Read through the listing, and wherever a line holds the word "Claude", return it.

------

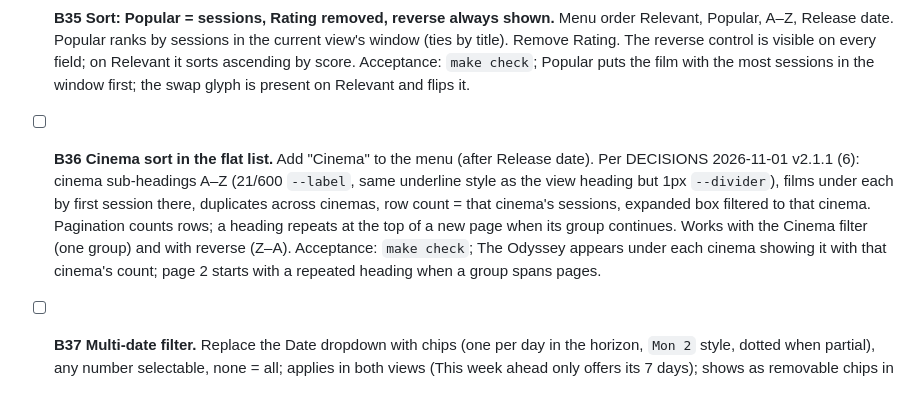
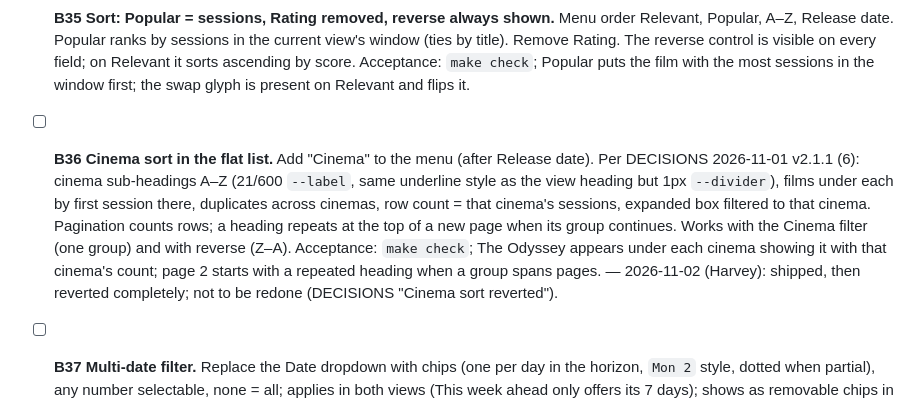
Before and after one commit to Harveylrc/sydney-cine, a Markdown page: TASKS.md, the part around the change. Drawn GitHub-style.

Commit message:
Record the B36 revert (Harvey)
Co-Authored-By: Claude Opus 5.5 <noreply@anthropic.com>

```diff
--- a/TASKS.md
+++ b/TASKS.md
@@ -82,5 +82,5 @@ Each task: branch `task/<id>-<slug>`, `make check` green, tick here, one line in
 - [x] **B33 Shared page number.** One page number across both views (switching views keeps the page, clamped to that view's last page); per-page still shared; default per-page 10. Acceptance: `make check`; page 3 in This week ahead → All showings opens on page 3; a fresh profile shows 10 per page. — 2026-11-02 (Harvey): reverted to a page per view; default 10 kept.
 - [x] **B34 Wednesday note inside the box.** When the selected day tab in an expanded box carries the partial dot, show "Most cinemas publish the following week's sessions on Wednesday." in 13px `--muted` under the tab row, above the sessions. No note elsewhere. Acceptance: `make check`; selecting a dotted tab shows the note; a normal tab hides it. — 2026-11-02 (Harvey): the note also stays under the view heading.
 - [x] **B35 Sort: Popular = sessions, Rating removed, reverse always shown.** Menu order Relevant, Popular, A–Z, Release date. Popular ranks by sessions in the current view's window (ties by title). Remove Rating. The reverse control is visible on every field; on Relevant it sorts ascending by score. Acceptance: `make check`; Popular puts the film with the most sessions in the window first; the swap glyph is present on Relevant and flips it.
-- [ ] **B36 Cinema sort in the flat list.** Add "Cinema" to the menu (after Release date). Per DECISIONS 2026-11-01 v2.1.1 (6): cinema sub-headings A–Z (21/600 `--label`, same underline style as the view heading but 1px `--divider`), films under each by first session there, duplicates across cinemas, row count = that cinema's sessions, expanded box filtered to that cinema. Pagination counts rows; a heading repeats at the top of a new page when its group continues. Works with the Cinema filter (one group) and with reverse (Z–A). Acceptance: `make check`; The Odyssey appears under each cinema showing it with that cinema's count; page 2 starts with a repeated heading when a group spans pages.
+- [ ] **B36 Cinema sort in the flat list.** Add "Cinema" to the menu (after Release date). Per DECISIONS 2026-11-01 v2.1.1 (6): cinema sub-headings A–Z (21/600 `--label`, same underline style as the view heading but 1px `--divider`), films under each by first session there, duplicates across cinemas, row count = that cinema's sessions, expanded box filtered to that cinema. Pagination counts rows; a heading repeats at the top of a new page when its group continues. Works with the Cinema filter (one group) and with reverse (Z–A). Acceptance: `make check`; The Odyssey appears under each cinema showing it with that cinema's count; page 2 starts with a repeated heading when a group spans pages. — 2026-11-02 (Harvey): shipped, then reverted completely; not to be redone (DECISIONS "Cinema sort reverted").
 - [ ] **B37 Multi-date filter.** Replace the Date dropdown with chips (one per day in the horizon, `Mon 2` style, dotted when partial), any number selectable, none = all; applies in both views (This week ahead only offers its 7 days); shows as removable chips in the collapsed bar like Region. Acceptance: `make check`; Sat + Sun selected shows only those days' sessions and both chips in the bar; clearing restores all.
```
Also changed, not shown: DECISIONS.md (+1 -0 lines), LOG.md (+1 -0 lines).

------

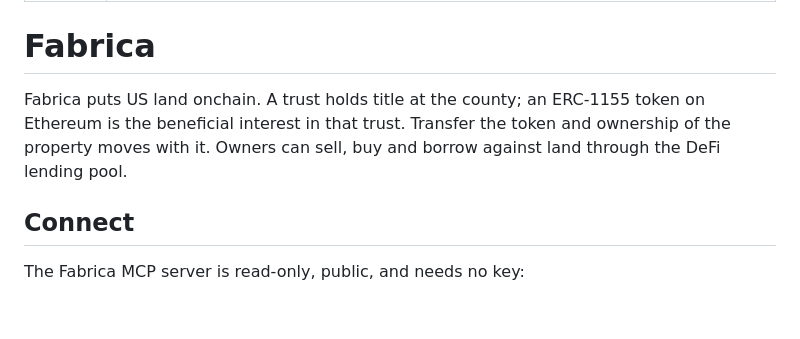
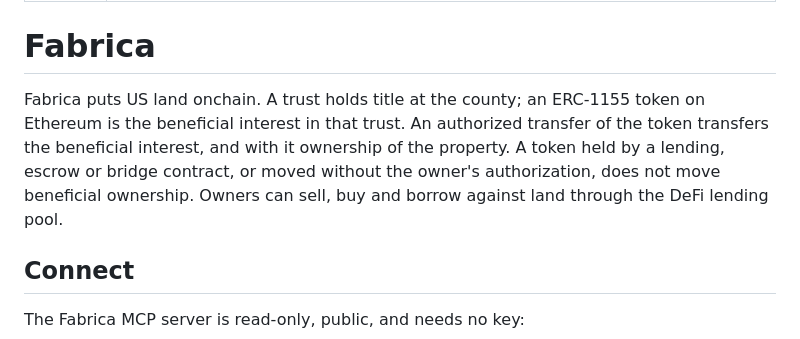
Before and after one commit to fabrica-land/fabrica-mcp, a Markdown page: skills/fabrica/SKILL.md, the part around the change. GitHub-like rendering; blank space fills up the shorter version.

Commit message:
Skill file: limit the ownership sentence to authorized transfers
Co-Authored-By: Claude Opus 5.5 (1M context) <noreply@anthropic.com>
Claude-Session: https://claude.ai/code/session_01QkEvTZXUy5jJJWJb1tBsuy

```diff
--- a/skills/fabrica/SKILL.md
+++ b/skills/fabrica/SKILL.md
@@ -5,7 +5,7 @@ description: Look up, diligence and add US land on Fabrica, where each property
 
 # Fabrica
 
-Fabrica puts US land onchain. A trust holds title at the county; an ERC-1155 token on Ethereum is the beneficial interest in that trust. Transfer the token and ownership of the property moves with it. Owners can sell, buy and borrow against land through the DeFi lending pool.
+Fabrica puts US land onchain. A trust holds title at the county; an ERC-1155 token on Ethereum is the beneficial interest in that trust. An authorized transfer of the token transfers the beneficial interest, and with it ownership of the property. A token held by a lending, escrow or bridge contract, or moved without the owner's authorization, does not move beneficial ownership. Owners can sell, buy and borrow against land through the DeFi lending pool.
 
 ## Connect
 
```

------

▶ _Solution_
Co-Authored-By: Claude Opus 5.5 <noreply@anthropic.com>
Co-Authored-By: Claude Opus 5.5 (1M context) <noreply@anthropic.com>
Claude-Session: https://claude.ai/code/session_01QkEvTZXUy5jJJWJb1tBsuy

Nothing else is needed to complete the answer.